| EXTRACTED INFORMATION |
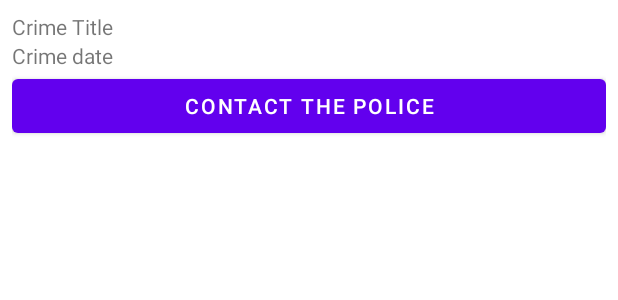
After one commit to TeenWolf3301/CriminalIntent, an Android app: the layout list_item_crime_police.xml on its own in the app's theme, with its tools: preview values and no code run, on a phone screen of 412 x 824 dp. The commit adds this screen. Shown: the top 300 px of the screen. Run offline under Robolectric (Android 15) with nearby library versions, the phone set to English and light mode, and no system bars.

Commit message:
+CrimeList (RecyclerView, Adapter, Holder)

```diff
--- a/app/build.gradle
+++ b/app/build.gradle
@@ -39,7 +39,10 @@ dependencies {
     implementation 'androidx.appcompat:appcompat:1.2.0'
     implementation 'com.google.android.material:material:1.3.0'
     implementation 'androidx.constraintlayout:constraintlayout:2.0.4'
-    testImplementation 'junit:junit:4.+'
+    testImplementation 'junit:junit:4.13.2'
     androidTestImplementation 'androidx.test.ext:junit:1.1.2'
     androidTestImplementation 'androidx.test.espresso:espresso-core:3.3.0'
+
+    implementation 'androidx.lifecycle:lifecycle-extensions:2.2.0'
+    implementation 'androidx.recyclerview:recyclerview:1.1.0'
 }
--- a/app/src/main/AndroidManifest.xml
+++ b/app/src/main/AndroidManifest.xml
@@ -16,9 +16,6 @@
                 <category android:name="android.intent.category.LAUNCHER" />
             </intent-filter>
         </activity>
-        <meta-data
-            android:name="preloaded_fonts"
-            android:resource="@array/preloaded_fonts" />
     </application>
 
 </manifest>
--- a/app/src/main/java/com/teenwolf3301/criminalintent/Crime.kt
+++ b/app/src/main/java/com/teenwolf3301/criminalintent/Crime.kt
@@ -6,5 +6,6 @@ data class Crime(
     val id: UUID = UUID.randomUUID(),
     var title: String = "",
     var date: Date = Date(),
-    var isSolved: Boolean = false
+    var isSolved: Boolean = false,
+    var requiresPolice: Boolean = false
 )
--- a/app/src/main/java/com/teenwolf3301/criminalintent/MainActivity.kt
+++ b/app/src/main/java/com/teenwolf3301/criminalintent/MainActivity.kt
@@ -11,7 +11,7 @@ class MainActivity : AppCompatActivity() {
         val currentFragment = supportFragmentManager.findFragmentById(R.id.frame_container)
 
         if (currentFragment == null) {
-            val fragment = CrimeFragment()
+            val fragment = CrimeListFragment()
             supportFragmentManager
                 .beginTransaction()
                 .add(R.id.frame_container, fragment)
--- /dev/null
+++ b/app/src/main/res/layout/list_item_crime_police.xml
@@ -0,0 +1,27 @@
+<?xml version="1.0" encoding="utf-8"?>
+<androidx.appcompat.widget.LinearLayoutCompat xmlns:android="http://schemas.android.com/apk/res/android"
+    xmlns:tools="http://schemas.android.com/tools"
+    android:layout_width="match_parent"
+    android:layout_height="wrap_content"
+    android:orientation="vertical"
+    android:padding="8dp">
+
+    <TextView
+        android:id="@+id/crime_title"
+        android:layout_width="match_parent"
+        android:layout_height="wrap_content"
+        tools:text="Crime Title" />
+
+    <TextView
+        android:id="@+id/crime_date"
+        android:layout_width="match_parent"
+        android:layout_height="wrap_content"
+        tools:text="Crime date" />
+
+    <Button
+        android:id="@+id/crime_police_button"
+        android:layout_width="match_parent"
+        android:layout_height="wrap_content"
+        android:text="@string/crime_police_label"/>
+
+</androidx.appcompat.widget.LinearLayoutCompat>
--- a/app/src/main/res/values/strings.xml
+++ b/app/src/main/res/values/strings.xml
@@ -5,4 +5,5 @@
     <string name="crime_title_label">Title</string>
     <string name="crime_details_label">Details</string>
     <string name="crime_solved_label">Solved</string>
+    <string name="crime_police_label">Contact the police</string>
 </resources>
```
Also changed, not shown: app/src/main/java/com/teenwolf3301/criminalintent/CrimeListFragment.kt (added, +107 -0 lines), app/src/main/java/com/teenwolf3301/criminalintent/CrimeListViewModel.kt (added, +18 -0 lines), app/src/main/res/font/open_sans.xml (deleted, +0 -7 lines), app/src/main/res/font/open_sans_light.xml (deleted, +0 -7 lines), app/src/main/res/font/roboto.xml (deleted, +0 -7 lines), app/src/main/res/layout/fragment_crime_list.xml (added, +7 -0 lines), app/src/main/res/layout/list_item_crime.xml (added, +21 -0 lines), gradle/wrapper/gradle-wrapper.properties.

| WORK TO BE COMPLETED |
Copy out every entry above, character for character, excluding pictures.

| PROBLEM SOLUTION |
After one commit to TeenWolf3301/CriminalIntent, an Android app: the layout list_item_crime_police.xml on its own in the app's theme, with its tools: preview values and no code run, on a phone screen of 412 x 824 dp. The commit adds this screen. Shown: the top 300 px of the screen. Run offline under Robolectric (Android 15) with nearby library versions, the phone set to English and light mode, and no system bars.

Commit message:
+CrimeList (RecyclerView, Adapter, Holder)

```diff
--- a/app/build.gradle
+++ b/app/build.gradle
@@ -39,7 +39,10 @@ dependencies {
     implementation 'androidx.appcompat:appcompat:1.2.0'
     implementation 'com.google.android.material:material:1.3.0'
     implementation 'androidx.constraintlayout:constraintlayout:2.0.4'
-    testImplementation 'junit:junit:4.+'
+    testImplementation 'junit:junit:4.13.2'
     androidTestImplementation 'androidx.test.ext:junit:1.1.2'
     androidTestImplementation 'androidx.test.espresso:espresso-core:3.3.0'
+
+    implementation 'androidx.lifecycle:lifecycle-extensions:2.2.0'
+    implementation 'androidx.recyclerview:recyclerview:1.1.0'
 }
--- a/app/src/main/AndroidManifest.xml
+++ b/app/src/main/AndroidManifest.xml
@@ -16,9 +16,6 @@
                 <category android:name="android.intent.category.LAUNCHER" />
             </intent-filter>
         </activity>
-        <meta-data
-            android:name="preloaded_fonts"
-            android:resource="@array/preloaded_fonts" />
     </application>
 
 </manifest>
--- a/app/src/main/java/com/teenwolf3301/criminalintent/Crime.kt
+++ b/app/src/main/java/com/teenwolf3301/criminalintent/Crime.kt
@@ -6,5 +6,6 @@ data class Crime(
     val id: UUID = UUID.randomUUID(),
     var title: String = "",
     var date: Date = Date(),
-    var isSolved: Boolean = false
+    var isSolved: Boolean = false,
+    var requiresPolice: Boolean = false
 )
--- a/app/src/main/java/com/teenwolf3301/criminalintent/MainActivity.kt
+++ b/app/src/main/java/com/teenwolf3301/criminalintent/MainActivity.kt
@@ -11,7 +11,7 @@ class MainActivity : AppCompatActivity() {
         val currentFragment = supportFragmentManager.findFragmentById(R.id.frame_container)
 
         if (currentFragment == null) {
-            val fragment = CrimeFragment()
+            val fragment = CrimeListFragment()
             supportFragmentManager
                 .beginTransaction()
                 .add(R.id.frame_container, fragment)
--- /dev/null
+++ b/app/src/main/res/layout/list_item_crime_police.xml
@@ -0,0 +1,27 @@
+<?xml version="1.0" encoding="utf-8"?>
+<androidx.appcompat.widget.LinearLayoutCompat xmlns:android="http://schemas.android.com/apk/res/android"
+    xmlns:tools="http://schemas.android.com/tools"
+    android:layout_width="match_parent"
+    android:layout_height="wrap_content"
+    android:orientation="vertical"
+    android:padding="8dp">
+
+    <TextView
+        android:id="@+id/crime_title"
+        android:layout_width="match_parent"
+        android:layout_height="wrap_content"
+        tools:text="Crime Title" />
+
+    <TextView
+        android:id="@+id/crime_date"
+        android:layout_width="match_parent"
+        android:layout_height="wrap_content"
+        tools:text="Crime date" />
+
+    <Button
+        android:id="@+id/crime_police_button"
+        android:layout_width="match_parent"
+        android:layout_height="wrap_content"
+        android:text="@string/crime_police_label"/>
+
+</androidx.appcompat.widget.LinearLayoutCompat>
--- a/app/src/main/res/values/strings.xml
+++ b/app/src/main/res/values/strings.xml
@@ -5,4 +5,5 @@
     <string name="crime_title_label">Title</string>
     <string name="crime_details_label">Details</string>
     <string name="crime_solved_label">Solved</string>
+    <string name="crime_police_label">Contact the police</string>
 </resources>
```
Also changed, not shown: app/src/main/java/com/teenwolf3301/criminalintent/CrimeListFragment.kt (added, +107 -0 lines), app/src/main/java/com/teenwolf3301/criminalintent/CrimeListViewModel.kt (added, +18 -0 lines), app/src/main/res/font/open_sans.xml (deleted, +0 -7 lines), app/src/main/res/font/open_sans_light.xml (deleted, +0 -7 lines), app/src/main/res/font/roboto.xml (deleted, +0 -7 lines), app/src/main/res/layout/fragment_crime_list.xml (added, +7 -0 lines), app/src/main/res/layout/list_item_crime.xml (added, +21 -0 lines), gradle/wrapper/gradle-wrapper.properties.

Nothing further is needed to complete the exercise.